Supplied records >>
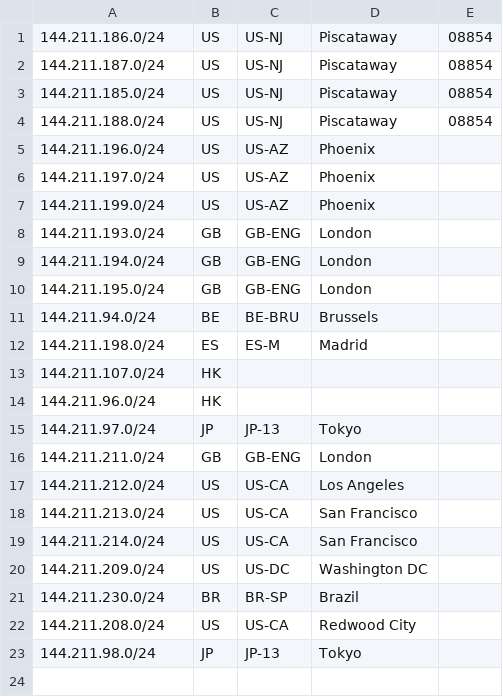
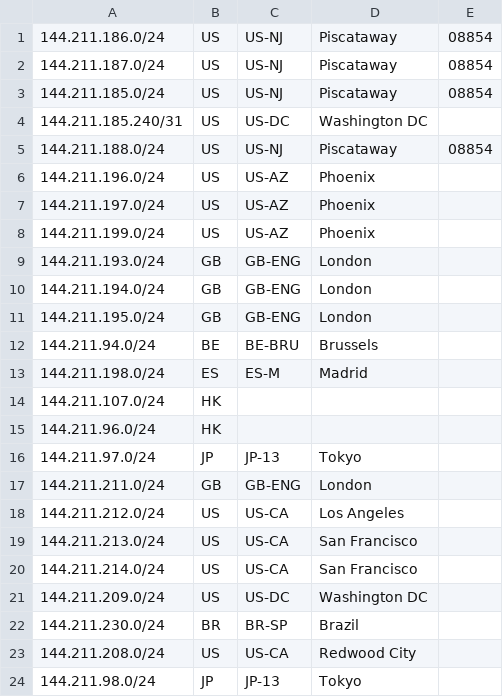
Before and after one commit to honvl/dpw-geofeed, a CSV file: geofeed.csv, drawn as a sheet; the diff names each change by its address in the sheet, - before the commit and + after, or states it on an @@ line.

Commit message:
Add Washington DC geofeed prefix

```diff
--- a/geofeed.csv
+++ b/geofeed.csv
+row 4: 144.211.185.240/31 | US | US-DC | Washington DC
```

Problem to solve >> Would you please return all lines from the listing above that contain "geofeed"?

Reply >>
Before and after one commit to honvl/dpw-geofeed, a CSV file: geofeed.csv, drawn as a sheet; the diff names each change by its address in the sheet, - before the commit and + after, or states it on an @@ line.
Add Washington DC geofeed prefix
--- a/geofeed.csv
+++ b/geofeed.csv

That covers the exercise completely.